_Records drawn from a dataset_.
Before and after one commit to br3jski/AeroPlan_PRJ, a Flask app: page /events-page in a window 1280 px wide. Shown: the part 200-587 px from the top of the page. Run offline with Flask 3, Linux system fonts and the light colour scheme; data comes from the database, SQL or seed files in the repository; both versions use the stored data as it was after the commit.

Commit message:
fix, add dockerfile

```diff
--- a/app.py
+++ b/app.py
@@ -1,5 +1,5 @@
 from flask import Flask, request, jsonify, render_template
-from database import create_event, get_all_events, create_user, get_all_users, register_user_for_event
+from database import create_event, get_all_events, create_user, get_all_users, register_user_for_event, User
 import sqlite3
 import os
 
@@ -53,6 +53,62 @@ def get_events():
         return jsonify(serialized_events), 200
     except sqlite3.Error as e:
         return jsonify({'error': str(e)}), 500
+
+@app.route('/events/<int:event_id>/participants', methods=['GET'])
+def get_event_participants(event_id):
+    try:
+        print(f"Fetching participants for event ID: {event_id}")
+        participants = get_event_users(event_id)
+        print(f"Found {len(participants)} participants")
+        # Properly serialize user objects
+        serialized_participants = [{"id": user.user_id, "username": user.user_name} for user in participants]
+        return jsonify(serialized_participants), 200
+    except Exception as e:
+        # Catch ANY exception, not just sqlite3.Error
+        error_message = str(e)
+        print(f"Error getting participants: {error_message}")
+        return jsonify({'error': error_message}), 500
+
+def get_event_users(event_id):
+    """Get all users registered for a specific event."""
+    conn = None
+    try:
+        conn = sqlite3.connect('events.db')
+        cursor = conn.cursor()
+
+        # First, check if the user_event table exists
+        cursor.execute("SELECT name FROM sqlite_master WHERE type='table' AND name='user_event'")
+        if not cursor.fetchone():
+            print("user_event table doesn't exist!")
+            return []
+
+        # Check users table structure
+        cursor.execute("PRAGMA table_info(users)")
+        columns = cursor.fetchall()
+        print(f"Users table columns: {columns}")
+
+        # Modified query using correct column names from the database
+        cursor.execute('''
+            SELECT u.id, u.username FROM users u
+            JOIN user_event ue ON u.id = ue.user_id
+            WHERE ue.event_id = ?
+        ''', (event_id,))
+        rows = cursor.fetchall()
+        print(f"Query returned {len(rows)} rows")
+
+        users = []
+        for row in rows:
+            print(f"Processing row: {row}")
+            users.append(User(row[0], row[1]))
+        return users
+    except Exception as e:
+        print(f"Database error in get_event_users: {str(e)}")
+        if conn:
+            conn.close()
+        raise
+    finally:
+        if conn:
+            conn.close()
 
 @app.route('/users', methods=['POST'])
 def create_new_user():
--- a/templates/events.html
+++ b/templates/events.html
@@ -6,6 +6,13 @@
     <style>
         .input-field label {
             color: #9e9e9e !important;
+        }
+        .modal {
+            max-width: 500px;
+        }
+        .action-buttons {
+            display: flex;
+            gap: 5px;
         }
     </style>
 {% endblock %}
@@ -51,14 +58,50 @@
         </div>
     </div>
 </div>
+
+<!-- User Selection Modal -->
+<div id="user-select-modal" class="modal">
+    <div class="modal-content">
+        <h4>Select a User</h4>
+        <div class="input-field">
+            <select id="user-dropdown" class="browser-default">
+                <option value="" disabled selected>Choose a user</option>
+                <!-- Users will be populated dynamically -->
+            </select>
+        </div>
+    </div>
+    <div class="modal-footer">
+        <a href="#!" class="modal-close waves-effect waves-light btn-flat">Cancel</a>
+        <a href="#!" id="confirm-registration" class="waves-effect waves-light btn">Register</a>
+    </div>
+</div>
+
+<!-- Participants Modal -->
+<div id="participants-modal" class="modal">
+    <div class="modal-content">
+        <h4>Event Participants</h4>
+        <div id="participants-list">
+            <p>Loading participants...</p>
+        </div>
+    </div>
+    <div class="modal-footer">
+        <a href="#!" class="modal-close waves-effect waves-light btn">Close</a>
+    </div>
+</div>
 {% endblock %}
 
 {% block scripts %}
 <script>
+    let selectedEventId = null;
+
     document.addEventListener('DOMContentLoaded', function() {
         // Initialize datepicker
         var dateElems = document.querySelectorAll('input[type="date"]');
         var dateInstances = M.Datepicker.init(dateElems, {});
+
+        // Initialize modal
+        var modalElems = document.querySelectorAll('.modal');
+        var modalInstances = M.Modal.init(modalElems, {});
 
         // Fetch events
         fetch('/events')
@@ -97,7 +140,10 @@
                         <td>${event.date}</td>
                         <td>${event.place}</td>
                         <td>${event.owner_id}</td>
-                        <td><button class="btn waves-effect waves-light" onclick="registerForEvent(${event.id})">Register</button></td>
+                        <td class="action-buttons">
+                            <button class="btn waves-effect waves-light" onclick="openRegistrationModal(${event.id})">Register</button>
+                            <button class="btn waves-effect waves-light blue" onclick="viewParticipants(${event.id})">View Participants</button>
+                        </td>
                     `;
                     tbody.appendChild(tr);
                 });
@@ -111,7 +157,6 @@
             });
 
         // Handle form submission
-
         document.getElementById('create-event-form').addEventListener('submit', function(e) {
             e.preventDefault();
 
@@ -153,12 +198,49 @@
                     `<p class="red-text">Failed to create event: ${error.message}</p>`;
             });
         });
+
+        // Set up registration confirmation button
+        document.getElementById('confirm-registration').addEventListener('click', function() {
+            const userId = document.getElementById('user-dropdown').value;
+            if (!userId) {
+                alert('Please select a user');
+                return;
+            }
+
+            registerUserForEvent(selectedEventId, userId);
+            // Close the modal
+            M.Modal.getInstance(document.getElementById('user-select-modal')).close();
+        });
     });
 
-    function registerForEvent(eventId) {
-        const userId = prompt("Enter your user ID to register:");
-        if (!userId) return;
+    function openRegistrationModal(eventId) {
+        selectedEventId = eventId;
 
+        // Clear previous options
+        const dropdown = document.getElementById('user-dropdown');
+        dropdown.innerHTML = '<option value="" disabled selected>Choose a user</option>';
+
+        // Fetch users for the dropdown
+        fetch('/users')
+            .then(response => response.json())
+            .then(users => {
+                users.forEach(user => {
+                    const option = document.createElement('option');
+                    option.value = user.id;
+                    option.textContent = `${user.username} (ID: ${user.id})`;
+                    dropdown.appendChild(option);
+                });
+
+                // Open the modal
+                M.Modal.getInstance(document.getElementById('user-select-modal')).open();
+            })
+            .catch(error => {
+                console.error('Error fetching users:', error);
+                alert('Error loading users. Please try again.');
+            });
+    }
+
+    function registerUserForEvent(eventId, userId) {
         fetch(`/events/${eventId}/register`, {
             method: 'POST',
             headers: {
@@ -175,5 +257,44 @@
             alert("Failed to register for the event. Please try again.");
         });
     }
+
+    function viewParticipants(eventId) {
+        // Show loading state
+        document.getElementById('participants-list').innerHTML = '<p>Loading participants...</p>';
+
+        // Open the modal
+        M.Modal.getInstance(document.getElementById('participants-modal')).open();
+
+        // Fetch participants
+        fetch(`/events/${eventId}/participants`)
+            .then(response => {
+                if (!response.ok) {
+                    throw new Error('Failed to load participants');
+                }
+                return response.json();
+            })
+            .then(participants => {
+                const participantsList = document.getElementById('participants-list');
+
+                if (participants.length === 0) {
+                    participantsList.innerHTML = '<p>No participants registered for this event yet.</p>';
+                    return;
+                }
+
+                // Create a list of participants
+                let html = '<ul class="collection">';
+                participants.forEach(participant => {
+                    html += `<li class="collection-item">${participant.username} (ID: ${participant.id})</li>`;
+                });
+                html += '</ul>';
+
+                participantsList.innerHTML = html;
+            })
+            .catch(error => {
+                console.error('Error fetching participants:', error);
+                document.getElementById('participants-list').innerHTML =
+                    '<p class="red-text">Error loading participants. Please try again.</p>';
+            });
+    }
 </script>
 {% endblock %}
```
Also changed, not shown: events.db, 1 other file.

_Task directions_.
The answer is the data above, retyped exactly in full.

_Final answer_.
Before and after one commit to br3jski/AeroPlan_PRJ, a Flask app: page /events-page in a window 1280 px wide. Shown: the part 200-587 px from the top of the page. Run offline with Flask 3, Linux system fonts and the light colour scheme; data comes from the database, SQL or seed files in the repository; both versions use the stored data as it was after the commit.

Commit message:
fix, add dockerfile

```diff
--- a/app.py
+++ b/app.py
@@ -1,5 +1,5 @@
 from flask import Flask, request, jsonify, render_template
-from database import create_event, get_all_events, create_user, get_all_users, register_user_for_event
+from database import create_event, get_all_events, create_user, get_all_users, register_user_for_event, User
 import sqlite3
 import os
 
@@ -53,6 +53,62 @@ def get_events():
         return jsonify(serialized_events), 200
     except sqlite3.Error as e:
         return jsonify({'error': str(e)}), 500
+
+@app.route('/events/<int:event_id>/participants', methods=['GET'])
+def get_event_participants(event_id):
+    try:
+        print(f"Fetching participants for event ID: {event_id}")
+        participants = get_event_users(event_id)
+        print(f"Found {len(participants)} participants")
+        # Properly serialize user objects
+        serialized_participants = [{"id": user.user_id, "username": user.user_name} for user in participants]
+        return jsonify(serialized_participants), 200
+    except Exception as e:
+        # Catch ANY exception, not just sqlite3.Error
+        error_message = str(e)
+        print(f"Error getting participants: {error_message}")
+        return jsonify({'error': error_message}), 500
+
+def get_event_users(event_id):
+    """Get all users registered for a specific event."""
+    conn = None
+    try:
+        conn = sqlite3.connect('events.db')
+        cursor = conn.cursor()
+
+        # First, check if the user_event table exists
+        cursor.execute("SELECT name FROM sqlite_master WHERE type='table' AND name='user_event'")
+        if not cursor.fetchone():
+            print("user_event table doesn't exist!")
+            return []
+
+        # Check users table structure
+        cursor.execute("PRAGMA table_info(users)")
+        columns = cursor.fetchall()
+        print(f"Users table columns: {columns}")
+
+        # Modified query using correct column names from the database
+        cursor.execute('''
+            SELECT u.id, u.username FROM users u
+            JOIN user_event ue ON u.id = ue.user_id
+            WHERE ue.event_id = ?
+        ''', (event_id,))
+        rows = cursor.fetchall()
+        print(f"Query returned {len(rows)} rows")
+
+        users = []
+        for row in rows:
+            print(f"Processing row: {row}")
+            users.append(User(row[0], row[1]))
+        return users
+    except Exception as e:
+        print(f"Database error in get_event_users: {str(e)}")
+        if conn:
+            conn.close()
+        raise
+    finally:
+        if conn:
+            conn.close()
 
 @app.route('/users', methods=['POST'])
 def create_new_user():
--- a/templates/events.html
+++ b/templates/events.html
@@ -6,6 +6,13 @@
     <style>
         .input-field label {
             color: #9e9e9e !important;
+        }
+        .modal {
+            max-width: 500px;
+        }
+        .action-buttons {
+            display: flex;
+            gap: 5px;
         }
     </style>
 {% endblock %}
@@ -51,14 +58,50 @@
         </div>
     </div>
 </div>
+
+<!-- User Selection Modal -->
+<div id="user-select-modal" class="modal">
+    <div class="modal-content">
+        <h4>Select a User</h4>
+        <div class="input-field">
+            <select id="user-dropdown" class="browser-default">
+                <option value="" disabled selected>Choose a user</option>
+                <!-- Users will be populated dynamically -->
+            </select>
+        </div>
+    </div>
+    <div class="modal-footer">
+        <a href="#!" class="modal-close waves-effect waves-light btn-flat">Cancel</a>
+        <a href="#!" id="confirm-registration" class="waves-effect waves-light btn">Register</a>
+    </div>
+</div>
+
+<!-- Participants Modal -->
+<div id="participants-modal" class="modal">
+    <div class="modal-content">
+        <h4>Event Participants</h4>
+        <div id="participants-list">
+            <p>Loading participants...</p>
+        </div>
+    </div>
+    <div class="modal-footer">
+        <a href="#!" class="modal-close waves-effect waves-light btn">Close</a>
+    </div>
+</div>
 {% endblock %}
 
 {% block scripts %}
 <script>
+    let selectedEventId = null;
+
     document.addEventListener('DOMContentLoaded', function() {
         // Initialize datepicker
         var dateElems = document.querySelectorAll('input[type="date"]');
         var dateInstances = M.Datepicker.init(dateElems, {});
+
+        // Initialize modal
+        var modalElems = document.querySelectorAll('.modal');
+        var modalInstances = M.Modal.init(modalElems, {});
 
         // Fetch events
         fetch('/events')
@@ -97,7 +140,10 @@
                         <td>${event.date}</td>
                         <td>${event.place}</td>
                         <td>${event.owner_id}</td>
-                        <td><button class="btn waves-effect waves-light" onclick="registerForEvent(${event.id})">Register</button></td>
+                        <td class="action-buttons">
+                            <button class="btn waves-effect waves-light" onclick="openRegistrationModal(${event.id})">Register</button>
+                            <button class="btn waves-effect waves-light blue" onclick="viewParticipants(${event.id})">View Participants</button>
+                        </td>
                     `;
                     tbody.appendChild(tr);
                 });
@@ -111,7 +157,6 @@
             });
 
         // Handle form submission
-
         document.getElementById('create-event-form').addEventListener('submit', function(e) {
             e.preventDefault();
 
@@ -153,12 +198,49 @@
                     `<p class="red-text">Failed to create event: ${error.message}</p>`;
             });
         });
+
+        // Set up registration confirmation button
+        document.getElementById('confirm-registration').addEventListener('click', function() {
+            const userId = document.getElementById('user-dropdown').value;
+            if (!userId) {
+                alert('Please select a user');
+                return;
+            }
+
+            registerUserForEvent(selectedEventId, userId);
+            // Close the modal
+            M.Modal.getInstance(document.getElementById('user-select-modal')).close();
+        });
     });
 
-    function registerForEvent(eventId) {
-        const userId = prompt("Enter your user ID to register:");
-        if (!userId) return;
+    function openRegistrationModal(eventId) {
+        selectedEventId = eventId;
 
+        // Clear previous options
+        const dropdown = document.getElementById('user-dropdown');
+        dropdown.innerHTML = '<option value="" disabled selected>Choose a user</option>';
+
+        // Fetch users for the dropdown
+        fetch('/users')
+            .then(response => response.json())
+            .then(users => {
+                users.forEach(user => {
+                    const option = document.createElement('option');
+                    option.value = user.id;
+                    option.textContent = `${user.username} (ID: ${user.id})`;
+                    dropdown.appendChild(option);
+                });
+
+                // Open the modal
+                M.Modal.getInstance(document.getElementById('user-select-modal')).open();
+            })
+            .catch(error => {
+                console.error('Error fetching users:', error);
+                alert('Error loading users. Please try again.');
+            });
+    }
+
+    function registerUserForEvent(eventId, userId) {
         fetch(`/events/${eventId}/register`, {
             method: 'POST',
             headers: {
@@ -175,5 +257,44 @@
             alert("Failed to register for the event. Please try again.");
         });
     }
+
+    function viewParticipants(eventId) {
+        // Show loading state
+        document.getElementById('participants-list').innerHTML = '<p>Loading participants...</p>';
+
+        // Open the modal
+        M.Modal.getInstance(document.getElementById('participants-modal')).open();
+
+        // Fetch participants
+        fetch(`/events/${eventId}/participants`)
+            .then(response => {
+                if (!response.ok) {
+                    throw new Error('Failed to load participants');
+                }
+                return response.json();
+            })
+            .then(participants => {
+                const participantsList = document.getElementById('participants-list');
+
+                if (participants.length === 0) {
+                    participantsList.innerHTML = '<p>No participants registered for this event yet.</p>';
+                    return;
+                }
+
+                // Create a list of participants
+                let html = '<ul class="collection">';
+                participants.forEach(participant => {
+                    html += `<li class="collection-item">${participant.username} (ID: ${participant.id})</li>`;
+                });
+                html += '</ul>';
+
+                participantsList.innerHTML = html;
+            })
+            .catch(error => {
+                console.error('Error fetching participants:', error);
+                document.getElementById('participants-list').innerHTML =
+                    '<p class="red-text">Error loading participants. Please try again.</p>';
+            });
+    }
 </script>
 {% endblock %}
```
Also changed, not shown: events.db, 1 other file.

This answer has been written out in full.